Millennials Aren't Buying Houses Despite Real Estate Boom
The Italian Chamber of Commerce in the Philippines (ICCPI) just held the Real Estate and Investment Conference 2018, a one-day event where experts from the private and public sectors talked about the various investment opportunities in the local real estate industry, on September 25. Some speakers listed which areas are attractive for foreign investors, while others discussed the large number of overseas Filipino workers investing in their home country.
But in the midst of all the discussion on investment opportunities, one speaker pointed out a notable market that the real estate industry has not penetrated.

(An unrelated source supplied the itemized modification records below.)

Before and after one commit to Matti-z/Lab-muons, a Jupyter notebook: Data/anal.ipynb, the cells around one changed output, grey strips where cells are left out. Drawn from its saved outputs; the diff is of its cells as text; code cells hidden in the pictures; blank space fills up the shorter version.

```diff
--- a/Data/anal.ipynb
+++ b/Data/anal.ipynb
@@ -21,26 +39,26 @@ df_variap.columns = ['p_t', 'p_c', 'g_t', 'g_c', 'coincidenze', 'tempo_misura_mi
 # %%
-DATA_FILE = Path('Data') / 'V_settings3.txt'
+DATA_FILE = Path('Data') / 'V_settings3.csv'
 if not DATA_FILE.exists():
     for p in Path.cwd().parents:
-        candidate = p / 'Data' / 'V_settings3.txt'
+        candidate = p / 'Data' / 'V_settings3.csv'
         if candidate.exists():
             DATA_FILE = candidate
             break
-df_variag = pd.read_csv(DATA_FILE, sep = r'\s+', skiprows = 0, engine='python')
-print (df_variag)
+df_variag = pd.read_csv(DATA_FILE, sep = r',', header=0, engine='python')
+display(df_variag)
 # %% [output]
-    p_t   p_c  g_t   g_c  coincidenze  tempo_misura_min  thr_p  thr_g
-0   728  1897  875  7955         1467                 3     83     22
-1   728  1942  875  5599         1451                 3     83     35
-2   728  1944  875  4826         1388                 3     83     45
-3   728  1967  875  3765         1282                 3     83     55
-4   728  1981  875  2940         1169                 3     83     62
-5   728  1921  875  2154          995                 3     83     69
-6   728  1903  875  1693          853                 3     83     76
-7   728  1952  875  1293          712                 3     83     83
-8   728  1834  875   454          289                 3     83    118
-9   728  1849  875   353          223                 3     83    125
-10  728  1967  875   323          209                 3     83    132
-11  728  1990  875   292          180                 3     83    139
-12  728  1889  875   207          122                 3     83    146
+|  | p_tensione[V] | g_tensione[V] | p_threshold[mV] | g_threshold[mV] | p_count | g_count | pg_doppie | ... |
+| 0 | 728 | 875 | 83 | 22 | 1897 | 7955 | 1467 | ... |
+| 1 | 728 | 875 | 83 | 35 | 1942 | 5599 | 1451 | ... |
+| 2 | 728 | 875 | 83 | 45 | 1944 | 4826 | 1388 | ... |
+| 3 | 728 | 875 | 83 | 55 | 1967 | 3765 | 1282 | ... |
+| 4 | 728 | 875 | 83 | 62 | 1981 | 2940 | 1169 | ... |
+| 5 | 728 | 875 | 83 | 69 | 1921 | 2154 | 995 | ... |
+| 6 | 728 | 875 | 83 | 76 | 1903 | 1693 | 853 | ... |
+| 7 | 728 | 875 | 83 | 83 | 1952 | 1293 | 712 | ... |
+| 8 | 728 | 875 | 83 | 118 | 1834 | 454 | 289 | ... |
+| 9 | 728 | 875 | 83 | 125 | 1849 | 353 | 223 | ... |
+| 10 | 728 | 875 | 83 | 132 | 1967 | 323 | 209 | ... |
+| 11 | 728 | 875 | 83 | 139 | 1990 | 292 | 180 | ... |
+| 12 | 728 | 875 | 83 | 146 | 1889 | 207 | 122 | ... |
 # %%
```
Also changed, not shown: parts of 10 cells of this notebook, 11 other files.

“Millennials do not buy properties,” claimed Ice Oliva, a real estate broker and the CEO of digital marketing firm Zeeguru, in the ICCPI conference. “If I’m a broker, and I see you as a millennial, the first [thing] I would think about is, ‘I’m not gonna sell to this person’.”
She cited a 2017 study from online real estate platform Property24, which revealed that the average age of prospective property buyers is 40, several years older than the millennial age group. A millennial herself, Oliva listed several social and cultural reasons why her age group is not actively buying property.
“If they don’t have an immediate need for it, millennials don’t buy it,” Oliva explained to Entrepreneur Philippines in the sidelines of the event. “They would rather have travel and other things instead of focusing on real estate investment.”
That lack of urgency is brought about by a number of factors unique to what Oliva calls the millennial mindset. She explained that this mindset doesn’t see the urgency in purchasing real estate, unlike older generations who value property ownership even at an early age.
“If you will compare the millennials to the older generations—the baby boomers, the Gen X-ers—they are the ones who have spent early on housing,” said Oliva. “The lifestyle and spending habits of millennials differ from the ones before them.”
One key difference Oliva highlighted is how many millennials choose to marry much later in life compared to their older peers. With the age group starting families late, it influences their perception of when they would need to purchase their own home.
Oliva believes that these millennial perceptions on real estate can be improved through proper investor education. She said that if millennials are given enough resources and sufficient data, and if developers find ways to specifically target millennials in their campaigns, it can go a long way in tapping a large and new market for the real estate industry.
“If you ask me, there is a demand [from millennials],” said Oliva. “It’s just that… people are still unaware that they can actually buy a house, that there are several financing institutions that can support their investments. [We should] educate millennials about the importance of having a property—not investing when you’re in your 40s or 50s but investing right now, because right now you already need it.”
This story originally appeared on Entrepreneur.com.ph. Minor edits have been made by the Esquiremag.ph editors.